The crampedness also means that your breathing becomes fast and low. The average person takes approx. 14 breaths per minute while awake and 15 or 16 while sleeping, Morgenthaler said. Even though you breathe more often while you sleep, you actually take in less oxygen and push out less carbon dioxide because your body’s need for ventilation is not as high as when you are awake. “We do not expect to go out and run or hunt an animal or gather crops,” he said.
If a person’s breathing tubes become particularly narrow, they may begin to snore. This usually happens when the airways reach the diameter of a McDonald’s straw, which is slightly wider than regular straws, Morgenthaler said. When it is so small, not only does the air inside the airway vibrate, but also tissues in the area, causing snoring.

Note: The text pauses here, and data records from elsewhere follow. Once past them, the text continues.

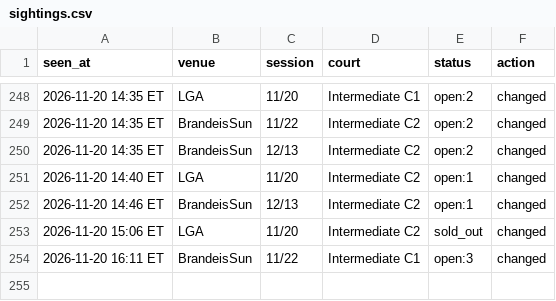
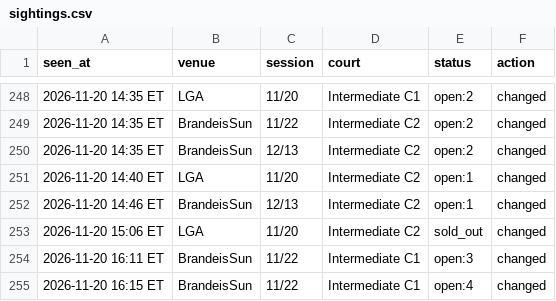
Before and after one commit to MerlinMan5/nyc-urban-vb, a CSV file: sightings.csv, drawn as a sheet; only a part is shown, gaps mark what is left out; the diff names each change by its address in the sheet, - before the commit and + after, or states it on an @@ line.

```diff
--- a/sightings.csv
+++ b/sightings.csv
+row 255: 2026-11-20 16:15 ET | BrandeisSun | 11/22 | Intermediate C1 | open:4 | changed
```
Also changed, not shown: 1 other file.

If a person’s airways narrow further during sleep, they may develop obstructive sleep apnea. The airway can become so narrow that breathing is impossible and the person wakes up to gasp for air. Even in people without sleep apnea, the airway can narrow as much up to four times an hour. When it occurs more often, it becomes obstructive sleep apnea. Weight loss is often an effective treatment because excess fat around the airways can impede breathing. Morgenthaler also recommended skipping alcohol close to bedtime because it triggers the surrounding muscles to relax. If that doesn’t help, the person may need a machine such as a continuous positive airway pressure (CPAP) to keep the airways open during sleep, he said.
Originally released on WordsSideKick.com.